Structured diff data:

□ □ □ □

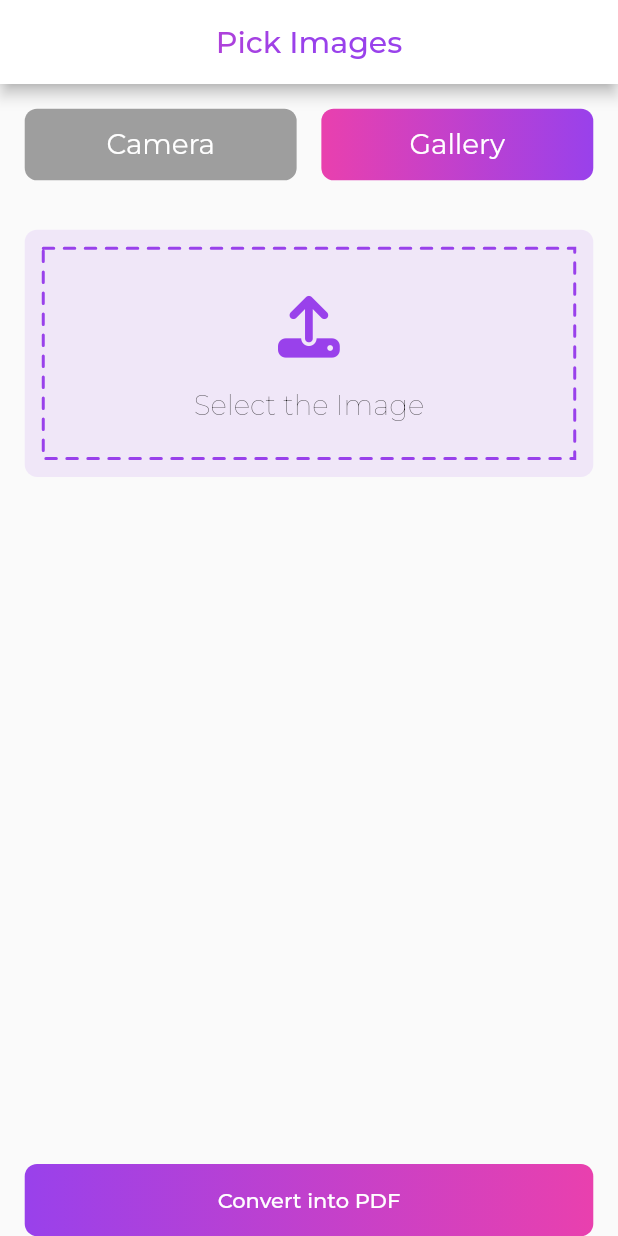
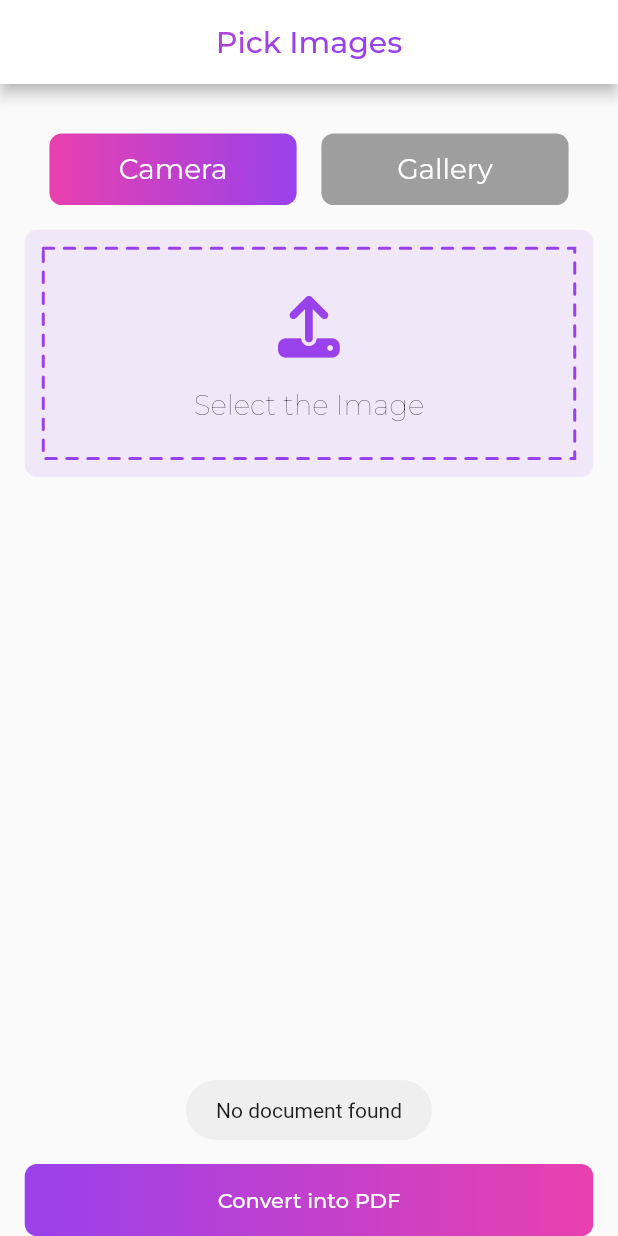
Before and after one commit to talha828/Images_to_pdf, a Flutter app: the screen it shows after launch, after a tap on "Convert into PDF", on a phone screen of 412 x 824 dp. Run offline on Flutter 3.47's test engine with Material 2 defaults, Android fonts, the phone set to English and light mode, and no system bars; drawn by our look-alikes of dotted_border; our stand-ins replace fluttertoast, font_awesome_flutter, get, google_fonts, image_picker, open_filex; missing offline and left inert: document_file_save_plus, flutter_share.

```diff
--- a/lib/screens/main_screen/main_screen.dart
+++ b/lib/screens/main_screen/main_screen.dart
@@ -8,6 +8,8 @@ import 'package:image_to_pdf/constant/constant.dart';
 import 'package:image_to_pdf/logic/logic.dart';
 import 'package:image_to_pdf/screens/exit_screen/exit_screen.dart';
 import 'package:image_to_pdf/widgets/select_image_card/select_image_card.dart';
+
+import '../../widgets/general_button/general_button.dart';
 
 class MainScreen extends StatefulWidget {
   const MainScreen({Key? key}) : super(key: key);
@@ -21,7 +23,7 @@ class _MainScreenState extends State<MainScreen> {
   final Shader linearGradient = const LinearGradient(
     colors: <Color>[themeColor1, themeColor2],
   ).createShader(const Rect.fromLTWH(0.0, 0.0, 200.0, 70.0));
-  Future<void>addImage()async{
+  Future<void> addImage() async {
     XFile? image = await ImagePicker().pickImage(source: ImageSource.camera);
     data.fileList.add(File(image!.path));
     data.widgetList.add(
@@ -36,18 +38,11 @@ class _MainScreenState extends State<MainScreen> {
         ),
       ),
     );
-    Future.delayed(const Duration(seconds:1),()=>setState((){}));
+    Future.delayed(const Duration(seconds: 1), () => setState(() {}));
   }
 
   @override
   void initState() {
-    data.widgetList.add(
-      SelectImageCard(
-        width: width,
-        onTap: () => addImage().catchError(
-            (e) => Fluttertoast.showToast(msg: "Error: ${e.toString()}")),
-      ),
-    );
     super.initState();
   }
 
@@ -68,19 +63,27 @@ class _MainScreenState extends State<MainScreen> {
           label: "Convert Image into PDF",
           width: width,
           onTap: () async {
-            await ImageToPdf.imageList(data.fileList).then((value) async {
-               data.pdf.value=File(value.path);
+            if (data.fileList.isNotEmpty) {
+              await ImageToPdf.imageList(listOfFiles: data.fileList)
+                  .then((value) async {
+                data.pdf.value = File(value.path);
                 Get.to(const ExitScreen());
                 //await OpenFilex.open(value.path);
                 // final bytes = await value.save();
                 // await value.writeAsBytes(bytes,flush: true);
               });
+            } else {
+              Fluttertoast.showToast(msg: "No document found");
+            }
           },
         ),
         body: GetBuilder<Logic>(
             init: Logic(),
             builder: (logic) {
-            return Column(
+              return Container(
+                padding: EdgeInsets.symmetric(
+                    vertical: width * 0.04, horizontal: width * 0.04),
+                child: Column(
                   crossAxisAlignment: CrossAxisAlignment.stretch,
                   children: [
                     Padding(
@@ -90,24 +93,31 @@ class _MainScreenState extends State<MainScreen> {
                         children: [
                           Expanded(
                             child: InkWell(
-                          onTap: () => setState((){data.source.value = ImageSource.camera;}),
+                              onTap: () => setState(() {
+                                data.source.value = ImageSource.camera;
+                              }),
                               child: Container(
                                 padding: EdgeInsets.symmetric(
-                                vertical: width * 0.03, horizontal: width * 0.03),
+                                    vertical: width * 0.03,
+                                    horizontal: width * 0.03),
                                 decoration: BoxDecoration(
-                                borderRadius: BorderRadius.circular(width * 0.02),
-                                gradient: data.source.value == ImageSource.camera
+                                    borderRadius:
+                                        BorderRadius.circular(width * 0.02),
+                                    gradient: data.source.value ==
+                                            ImageSource.camera
+                                        ? const LinearGradient(
+                                            colors: [themeColor1, themeColor2])
+                                        : null,
+                                    color:
+                                        data.source.value == ImageSource.camera
                                             ? null
-                                    : const LinearGradient(
-                                        colors: [themeColor1, themeColor2]),
-                                color: data.source.value == ImageSource.camera
-                                    ? Colors.grey
-                                    : null),
+                                            : Colors.grey),
                                 alignment: Alignment.center,
                                 child: Text(
                                   "Camera",
                                   style: TextStyle(
-                                  color: Colors.white, fontSize: width * 0.045),
+                                      color: Colors.white,
+                                      fontSize: width * 0.045),
                                 ),
                               ),
                             ),
@@ -117,25 +127,32 @@ class _MainScreenState extends State<MainScreen> {
                           ),
                           Expanded(
                             child: InkWell(
-                          onTap: () => setState((){data.source.value = ImageSource.gallery;}),
+                              onTap: () => setState(() {
+                                data.source.value = ImageSource.gallery;
+                              }),
                               child: Container(
                                 padding: EdgeInsets.symmetric(
-                                vertical: width * 0.03, horizontal: width * 0.03),
+                                    vertical: width * 0.03,
+                                    horizontal: width * 0.03),
                                 decoration: BoxDecoration(
-                              borderRadius: BorderRadius.circular(width * 0.02),
-                              color: logic.source.value == ImageSource.gallery
-                                  ? Colors.grey
+                                  borderRadius:
+                                      BorderRadius.circular(width * 0.02),
+                                  color:
+                                      logic.source.value == ImageSource.gallery
+                                          ? null
+                                          : Colors.grey,
+                                  gradient: logic.source.value ==
+                                          ImageSource.gallery
+                                      ? const LinearGradient(
+                                          colors: [themeColor1, themeColor2])
                                       : null,
-                              gradient: logic.source.value == ImageSource.gallery
-                                  ? null
-                                  : const LinearGradient(
-                                      colors: [themeColor1, themeColor2]),
                                 ),
                                 alignment: Alignment.center,
                                 child: Text(
                                   "Gallery",
                                   style: TextStyle(
-                                  color: Colors.white, fontSize: width * 0.045),
+                                      color: Colors.white,
+                                      fontSize: width * 0.045),
                                 ),
                               ),
                             ),
@@ -143,64 +160,43 @@ class _MainScreenState extends State<MainScreen> {
                         ],
                       ),
                     ),
+                    SelectImageCard(
+                      width: width,
+                      onTap: () => addImage().catchError(
+                          (e) => Fluttertoast.showToast(msg: "No Image")),
+                    ),
                     Expanded(
                       child: Container(
-                      padding: EdgeInsets.symmetric(
-                          horizontal: width * 0.04, vertical: width * 0.04),
+                          padding: EdgeInsets.symmetric(vertical: width * 0.04),
                           child: ListView.separated(
                               shrinkWrap: true,
+                              scrollDirection: Axis.horizontal,
                               itemBuilder: (context, index) {
-                            return Dismissible(
+                                return Container(
+                                  width: width * 0.6,
+                                  child: Dismissible(
+                                      direction: DismissDirection.vertical,
                                       key: UniqueKey(),
                                       onDismissed: (onDismiss) {
                                         // remove item
                                         data.fileList.removeAt(index);
                                         data.widgetList.removeAt(index);
                                       },
-                                child: logic.widgetList[index]!);
+                                      child: logic.widgetList[index]!),
+                                );
                               },
                               separatorBuilder: (context, index) {
                                 return SizedBox(
-                              height: width * 0.04,
+                                  width: width * 0.04,
                                 );
                               },
                               itemCount: logic.widgetList.length)),
                     ),
                   ],
+                ),
               );
-          }
-        ),
+            }),
       ),
     );
   }
 }
-
-class GeneralButton extends StatelessWidget {
-  const GeneralButton(
-      {Key? key, required this.width, required this.onTap,required this.label})
-      : super(key: key);
-
-  final double width;
-  final Function()? onTap;
-  final String label;
-  @override
-  Widget build(BuildContext context) {
-    return Container(
-      padding: EdgeInsets.symmetric(horizontal: width * 0.04),
-      child: Container(
-        decoration: BoxDecoration(
-          borderRadius: BorderRadius.circular(width * 0.02),
-          gradient: const LinearGradient(colors: [themeColor2, themeColor1]),
-        ),
-        child: ElevatedButton(
-          style: ButtonStyle(
-              elevation: MaterialStateProperty.all<double?>(0.0),
-              backgroundColor:
-                  MaterialStateProperty.all<Color>(Colors.transparent)),
-          onPressed: onTap,
-          child: const Text("Convert into PDF"),
-        ),
-      ),
-    );
-  }
-}
--- /dev/null
+++ b/lib/widgets/general_button/general_button.dart
@@ -0,0 +1,33 @@
+
+import 'package:flutter/material.dart';
+import 'package:image_to_pdf/constant/constant.dart';
+
+class GeneralButton extends StatelessWidget {
+  const GeneralButton(
+      {Key? key, required this.width, required this.onTap,required this.label})
+      : super(key: key);
+
+  final double width;
+  final Function()? onTap;
+  final String label;
+  @override
+  Widget build(BuildContext context) {
+    return Container(
+      padding: EdgeInsets.symmetric(horizontal: width * 0.04),
+      child: Container(
+        decoration: BoxDecoration(
+          borderRadius: BorderRadius.circular(width * 0.02),
+          gradient: const LinearGradient(colors: [themeColor2, themeColor1]),
+        ),
+        child: ElevatedButton(
+          style: ButtonStyle(
+              elevation: MaterialStateProperty.all<double?>(0.0),
+              backgroundColor:
+              MaterialStateProperty.all<Color>(Colors.transparent)),
+          onPressed: onTap,
+          child: const Text("Convert into PDF"),
+        ),
+      ),
+    );
+  }
+}
--- a/lib/widgets/select_image_card/select_image_card.dart
+++ b/lib/widgets/select_image_card/select_image_card.dart
@@ -35,12 +35,15 @@ class SelectImageCard extends StatelessWidget {
             crossAxisAlignment: CrossAxisAlignment.stretch,
             mainAxisAlignment: MainAxisAlignment.spaceEvenly,
             children: [
-              IconButton(
-                onPressed: () {},
-                icon: FaIcon(
-                  FontAwesomeIcons.upload,
-                  color: themeColor2,
-                  size: width * 0.1,
+              IgnorePointer(
+                ignoring: true,
+                child: IconButton(
+                  onPressed: () {},
+                  icon: FaIcon(
+                    FontAwesomeIcons.upload,
+                    color: themeColor2,
+                    size: width * 0.1,
+                  ),
                 ),
               ),
               Text(
--- a/packages/image_to_pdf_converter/lib/converter.dart
+++ b/packages/image_to_pdf_converter/lib/converter.dart
@@ -3,19 +3,19 @@ part of image_to_pdf_converter;
 
 
 class ImageToPdf {
-  static Future<dynamic> imageList(List<File?> list) async {
-    if (list.isEmpty) {
-      throw "please provide valid String";
+  static Future<dynamic> imageList({required List<File?> listOfFiles}) async {
+    if (listOfFiles.isEmpty) {
+      throw "Your List is Empty";
     } else {
       final pdf = pw.Document();
-      for (var image in list) {
+      for (var image in listOfFiles) {
         var pdfImage = pw.MemoryImage(
           image!.readAsBytesSync(),
         );
         pdf.addPage(
           pw.Page(
             build: (pw.Context context) {
-              return pw.Image(pdfImage); // Center
+              return pw.Image(pdfImage,fit:pw.BoxFit.contain); // Center
             },
           ),
         );
--- a/pubspec.yaml
+++ b/pubspec.yaml
@@ -58,6 +58,8 @@ dev_dependencies:
   open_filex: ^4.1.1
   fluttertoast: ^8.0.9
   flutter_file_saver: any
+  document_file_save_plus:
+  flutter_share:
 
 # For information on the generic Dart part of this file, see the
 # following page: https://dart.dev/tools/pub/pubspec
```
Also changed, not shown: lib/screens/exit_screen/exit_screen.dart (+22 -3 lines), lib/generated/assets.dart (added), pubspec.lock, 2 other files. Lines whose indentation alone changed are shown as unchanged.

□ □ □ □

Aim of the task » With "widgetList" as the string to match, show every line of the entries above that has it.

Task answer »
     data.widgetList.add(
-    data.widgetList.add(
                                         data.widgetList.removeAt(index);
-                                child: logic.widgetList[index]!);
+                                      child: logic.widgetList[index]!),
                               itemCount: logic.widgetList.length)),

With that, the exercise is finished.